I’ve posted a version of this article before, but I’ve updated it. So here goes. I’ve set eight of my published novels in Maine and the state is also the setting of my work in progress, a blend of romantic suspense and murder mystery to finish my Obsession series. Well, actually, romantic suspense usually involves mystery as well. But this time, my heroine is a Maine Major Crimes Unit detective, so her case is central to the plot. But I digress.
Why Maine, I asked myself. I investigated that idea of the lure of Maine on Amazon.com for books set in Maine or with Maine in the title. My search yielded 36,221 results, both fiction and nonfiction. Next a Google search of Maine authors yielded 2308 results. That lengthy list included authors who lived in the state as well as those who’d set a book in Maine.

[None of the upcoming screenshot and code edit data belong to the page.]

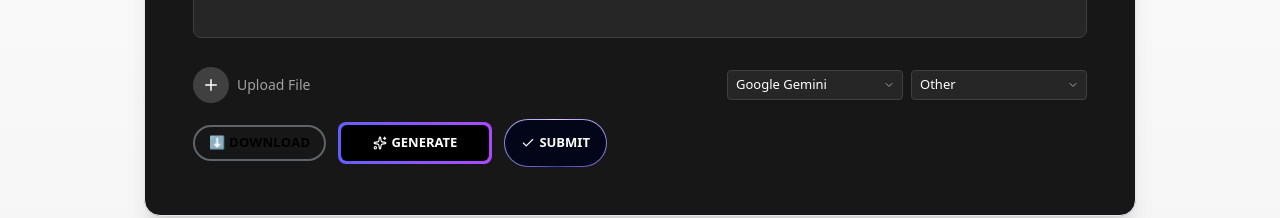
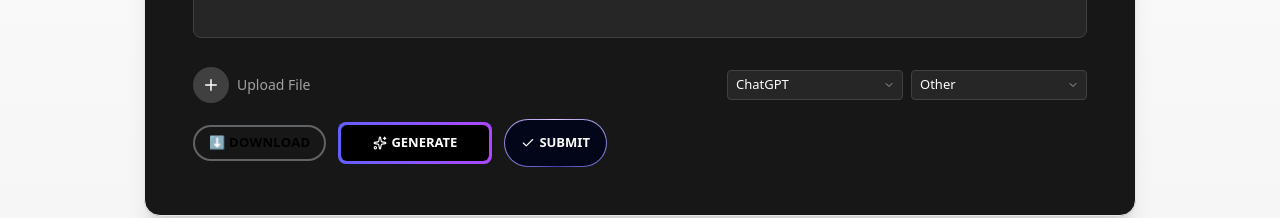
Before and after one commit to Atharva12121/Ai-Notes-frontend, a Next.js app: page /Addnotes in a window 1280 px wide. Shown: the part 491-709 px from the top of the page. Built offline with nearby package versions, Linux system fonts and the light colour scheme.

Commit message:
add loader2 at proper postion

```diff
--- a/components/EditChageNote.tsx
+++ b/components/EditChageNote.tsx
@@ -1,7 +1,6 @@
 "use client";
-
 import { motion } from "framer-motion";
-import { Maximize2, Minimize2 } from "lucide-react";
+import { Loader2, Maximize2, Minimize2 } from "lucide-react";
 import { useRouter } from "next/navigation";
 import { useState } from "react";
 
@@ -40,7 +39,7 @@ export default function EditableNote({
 
   const [toast, setToast] = useState<{ message: string; success: boolean } | null>(null);
   const [toastType, setToastType] = useState<ToastType>("success");
-  const [Aicategory, setAicategory] = useState("Google Gemini");
+  const [Aicategory, setAicategory] = useState("");
 
   const [generating, setGenerating] = useState(false);
   const [errors, setErrors] = useState<{ title?: string; note?: string }>({});
@@ -156,6 +155,18 @@ export default function EditableNote({
         animate={{ opacity: 1, y: 0 }}
         transition={{ duration: 0.6, type: "spring" }}
       >
+          {generating && (
+          <motion.div
+            initial={{ opacity: 0 }}
+            animate={{ opacity: 1 }}
+            className="fixed inset-0 z-50 flex items-center justify-center bg-black/60 backdrop-blur-sm"
+          >
+            <div className="flex flex-col items-center gap-4 p-6 bg-neutral-900 rounded-xl shadow-xl border border-blue-600">
+              <Loader2 className="animate-spin h-8 w-8 text-blue-400" />
+              <p className="text-lg text-blue-300 font-semibold">Generating note...</p>
+            </div>
+          </motion.div>
+        )}
         <div className="flex justify-between items-center mb-6">
           <button
             onClick={() => (isFullscreen ? setIsFullscreen(false) : router.back())}
@@ -244,8 +255,11 @@ export default function EditableNote({
             value={aiSource}
             onChange={(e) => setAiSource(e.target.value)}
           >
+            <option value="ChatGPT">ChatGPT</option>
+            <option value="Groq">Groq</option>
+            <option value="LLaMA">LLaMA</option>
             <option value="Google Gemini">Google Gemini</option>
-            <option value="Groq">Groq</option>
+            <option value="DeepSeek">DeepSeek</option>
 
 
           </select>
--- a/components/NoteWriter.tsx
+++ b/components/NoteWriter.tsx
@@ -27,7 +27,7 @@ export default function NoteWriter() {
   const [title, setTitle] = useState("");
   const [note, setNote] = useState("");
   const [category, setCategory] = useState("Other");
-  const [Aicategory, setAicategory] = useState("Google Gemini");
+  const [Aicategory, setAicategory] = useState("ChatGPT");
   const [loading, setLoading] = useState(false);
   const [confirmOpen, setConfirmOpen] = useState(false);
 
@@ -211,7 +211,18 @@ const handleGenerate = async () => {
           <div className="text-center">
             <TypewriterEffectSmooth className="text-2xl md:text-3xl font-bold text-center" words={words} />
           </div>
-
+  {generating && (
+  <motion.div
+    initial={{ opacity: 0 }}
+    animate={{ opacity: 1 }}
+    className="fixed inset-0 z-50 flex items-center justify-center bg-black/60 backdrop-blur-sm"
+  >
+    <div className="flex flex-col items-center gap-4 p-6 bg-neutral-900 rounded-xl shadow-xl border border-blue-600">
+      <Loader2 className="animate-spin h-8 w-8 text-blue-400" />
+      <p className="text-lg text-blue-300 font-semibold">Generating note...</p>
+    </div>
+  </motion.div>
+)}
           <motion.button
             initial={{ x: -20, opacity: 0 }}
             animate={{ x: 0, opacity: 1 }}
@@ -338,9 +349,14 @@ const handleGenerate = async () => {
                     className="text-xs px-2 py-1 pr-6 rounded bg-neutral-800 border border-neutral-700 text-white focus:outline-none focus:ring-2 focus:ring-indigo-500 appearance-none w-full"
                   >
                     {/* <option value="Write Yourself">Write Yourself</option> */}
+                    <option value="ChatGPT">ChatGPT</option>
+                    <option value="Groq">Groq</option>
+                     <option value="LLaMA">LLaMA</option>
+                     <option value="Google Gemini">Google Gemini</option>
+                      <option value="DeepSeek">DeepSeek</option>
 
-                    <option value="Google Gemini">Google Gemini</option>
-                    <option value="Groq">Groq</option>
+
+
 
                   </select>
                   <ChevronDown className="absolute right-2 top-1/2 -translate-y-1/2 text-neutral-400 pointer-events-none" size={12} />
@@ -378,7 +394,7 @@ const handleGenerate = async () => {
                   <div className="absolute inset-0 bg-gradient-to-r from-indigo-500 to-purple-500 rounded-lg" />
                   <div className="px-8 py-2 bg-black rounded-[6px] relative flex items-center gap-1 text-xs font-semibold uppercase text-white hover:bg-transparent transition duration-200">
                     <Sparkles size={14} />
-                    Generate
+                    {generating ? "Generating..." : "Generate"}
                   </div>
                 </button>
 
@@ -408,16 +424,7 @@ const handleGenerate = async () => {
           </motion.div>
         </div>
       </div>
-      {generating && (
-  <motion.div
-    initial={{ opacity: 0 }}
-    animate={{ opacity: 1 }}
-    className="text-sm mt-2 text-purple-400 flex items-center gap-2 justify-center"
-  >
-    <Loader2 className="animate-spin h-4 w-4" />
-    Generating note...
-  </motion.div>
-)}
+
 
       {toast && <Toast message={toast.message} type={toast.type} />}
     </>
```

This blog is popular because of the wonderful writers here, but another draw is, I suspect, the state of Maine itself. Or maybe the mystique and image of Maine as a setting for all kinds of fiction lures both writers and readers, but I’m thinking mostly of mystery fiction.
Maine has more than a bit of twisted history. For instance, the state’s rugged coastline of peninsulas and hidden indents provided harbors for rum smugglers during Prohibition. Even today, rural peninsulas and small fishing villages are sites for secrets. More than one kind of mischief and mayhem occurs in out-of-the-way coves and harbors. The quiet and isolation of the coast are fuel for the writer’s imagination. Mine included. My Task Force Eagle series involves stopping drugs and weapons smuggling along the Maine coast. Yes, it’s the same lighthouse.
Maine offers more isolation on land, in huge swaths of forested land that’s largely unpopulated. All kinds of mischief and secrets can take place undetected. Headlines in the local news reinforce this notion every day. A man disappears while snowmobiling. His sled is found, wrecked, but there’s no sign of him. A young woman disappears never to be found, or her bones are spotted ten years later when a lumber company is cutting trees. Many Maine authors have taken advantage of this isolation to create moody and suspenseful stories.
People in remote spots live a simpler way of life, independent, and in many ways disconnected from the modern world. Imagine an isolated lake cabin, where people are trapped together because the only way in or out is by boat, and someone has stolen the boat. Someone is stalking… Well, I’ll leave the rest to your imagination.
Then there are the wonderful old houses. And I don’t mean purposefully spooky like Stephen King’s turreted house with bats on the gate and a carved tree trunk. Old houses mean deep family roots with secrets and scandals—including hidden spaces or diaries secreted beneath floorboards or behind fireplaces. Small towns are where people have long memories and hold grudges. Old Colonial and Victorian houses make romantic and evocative settings.
If others have ideas of why people like to read and write about Maine, I’d love to see them.
The Kindle version of DARK MEMORIES, the first book in my DARK Files series, is on sale now through the end of April for only 99 cents. DARK MEMORIES is one of those eight taking place in Maine. The story is set at an old resort somewhere near Camden. Here’s a short description: After museum curator Laura Rossiter witnesses a murder, she runs for her life, finally landing in a Maine resort where she feels safe. Until bad-boy Cole Stratton rides his Harley back into her life… Now a DARK officer, Cole has a mission: protect Laura, the golden girl he’s never forgotten, and flush out a killer. As the danger increases, so does the tension between the ex-lovers. You can find it here: http://getBook.at/DarkMemories
Well said. Maine begs to be written about.
Thanks, John. Yes, so many possibilities.
Pingback: WHY MAINE? | Maine Crime Writers – Maine Reportings